Training Improves Prevention of Security Breaches


KnowBe4 has announced a new KnowBe4 Research report, More Training, Better Prepared: Increasing the Frequency of Training Improves Understanding of Security Instructions, which finds that increasing the frequency of security awareness training improves reactions to security breaches by enhancing the understanding of security instructions.

In this report, KnowBe4 examined how clearly security instructions are understood by employees relative to the amount of security awareness training they have taken in the last 12 months.

Responses were analysed and compared based on those who completed no security awareness training, annual training, quarterly training, and monthly training.

Data from over 526,000 people worldwide in a variety of industries was included. Highlights from the findings include:

  • In 84% of cases, security awareness training increased employees’ understanding of security instructions.
  • The average clarity rating by respondents was 70 out of 100; however, the clarity varied greatly depending on how much security awareness training had been completed in the last 12 months.
  • When analysing specific industries, Hospitality was noted as having the highest frequency of no security awareness training and Education rated the clarity of instructions in the event of a security incident lowest of all industries examined.

“The correlation between more frequent security awareness training and being better prepared on the specifics of how to deal with a security incident is made clear based on the findings of this report,” said Kai Roer, chief research officer, KnowBe4.

“For organisations looking to improve their communication efforts with employees regarding what to do in the event of a security breach, leaders should implement security awareness training on a monthly or at least quarterly basis.

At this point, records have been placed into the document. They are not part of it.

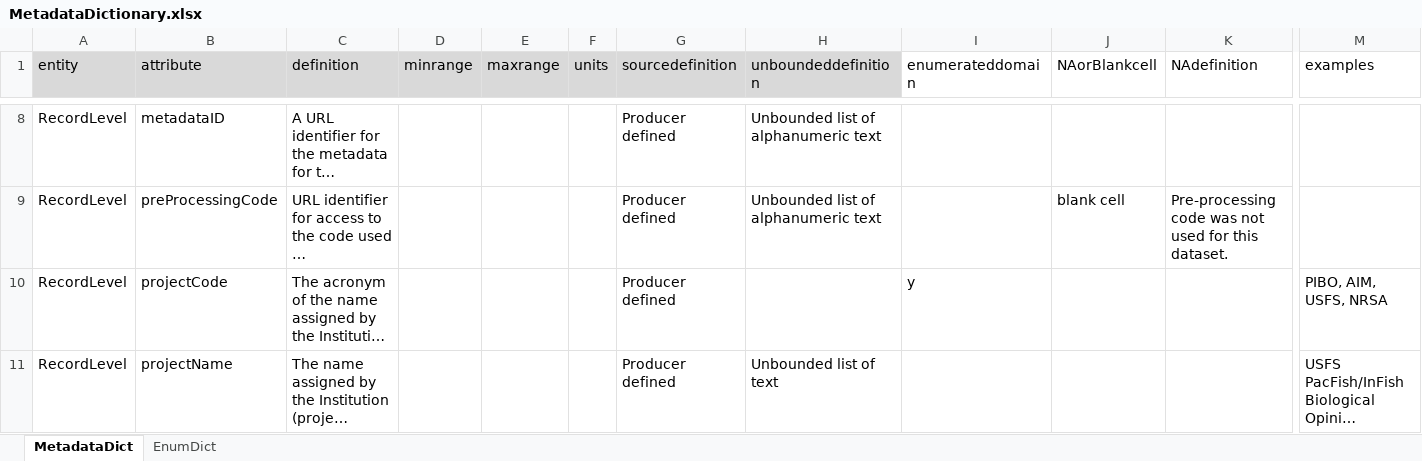
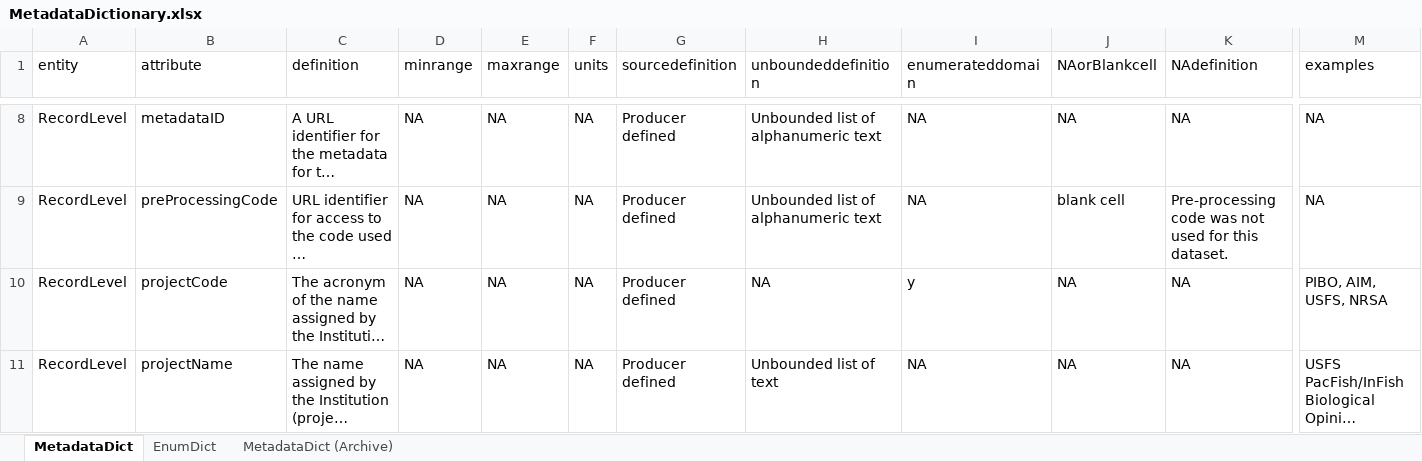
Before and after one commit to rascully/Stream-Monitoring-Data-Exchange-Specifications, an Excel workbook: Data/MetadataDictionary.xlsx, sheet MetadataDict, drawn as a sheet; only a part is shown, gaps mark what is left out; long unchanged cells end in …; values as stored, in another font and other column widths than the file's, no borders; the diff covers the shown part only; the diff names each change by its address in the sheet, - before the commit and + after, or states it on an @@ line.

Commit message:
metadataDictionary to .csv

```diff
--- a/Data/MetadataDictionary.xlsx (sheet MetadataDict)
+++ b/Data/MetadataDictionary.xlsx (sheet MetadataDict)
+sheet tab: MetadataDict (Archive)
-A1:H1 fill: #D9D9D9
+A1:H1 fill: none
-D8:D11 (minrange): (empty)
+D8:D11 (minrange): NA
-E8:E11 (maxrange): (empty)
+E8:E11 (maxrange): NA
-F8:F11 (units): (empty)
+F8:F11 (units): NA
-I8:I9 (enumerateddomain): (empty)
+I8:I9 (enumerateddomain): NA
-J8 (NAorBlankcell): (empty)
+J8 (NAorBlankcell): NA
-K8 (NAdefinition): (empty)
+K8 (NAdefinition): NA
-M8:M9 (examples): (empty)
+M8:M9 (examples): NA
-H10 (unboundeddefinition): (empty)
+H10 (unboundeddefinition): NA
-J10:J11 (NAorBlankcell): (empty)
+J10:J11 (NAorBlankcell): NA
-K10:K11 (NAdefinition): (empty)
+K10:K11 (NAdefinition): NA
-I11 (enumerateddomain): (empty)
+I11 (enumerateddomain): NA
```
Also changed, not shown: 6 added rows, 6 removed rows and 351 edited cells elsewhere in this sheet, sheet EnumDict, formulas that keep their value, 3 other files.
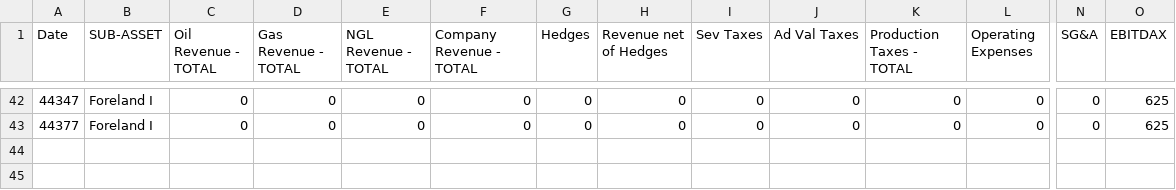
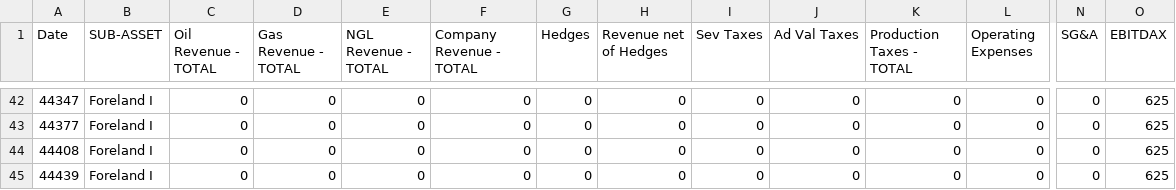
Before and after one commit to optiquant/bootstrapper-og, a CSV file: _model_input/_csv_drivers/hist_financials_5.csv, drawn as a sheet; only a part is shown, gaps mark what is left out; rows hold the shown columns only; the diff names each change by its address in the sheet, - before the commit and + after, or states it on an @@ line.

```diff
--- a/_model_input/_csv_drivers/hist_financials_5.csv
+++ b/_model_input/_csv_drivers/hist_financials_5.csv
+row 44: 44408 | Foreland I | 0 | 0 | 0 | 0 | 0 | 0 | 0 | 0 | 0 | 0 | 0 | 625
+row 45: 44439 | Foreland I | 0 | 0 | 0 | 0 | 0 | 0 | 0 | 0 | 0 | 0 | 0 | 625
```
Also changed, not shown: _model_input/_csv_drivers/current_hedges.csv, _model_input/_csv_drivers/dnc_capex_drivers.csv, 15 other files.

Without the benefits obtained by frequent training, employees are left to decipher security instructions on their own, lacking proper guidance and ultimately putting the organisation at higher risk for mishandling a security incident.” said Roer.

You can read the full report here.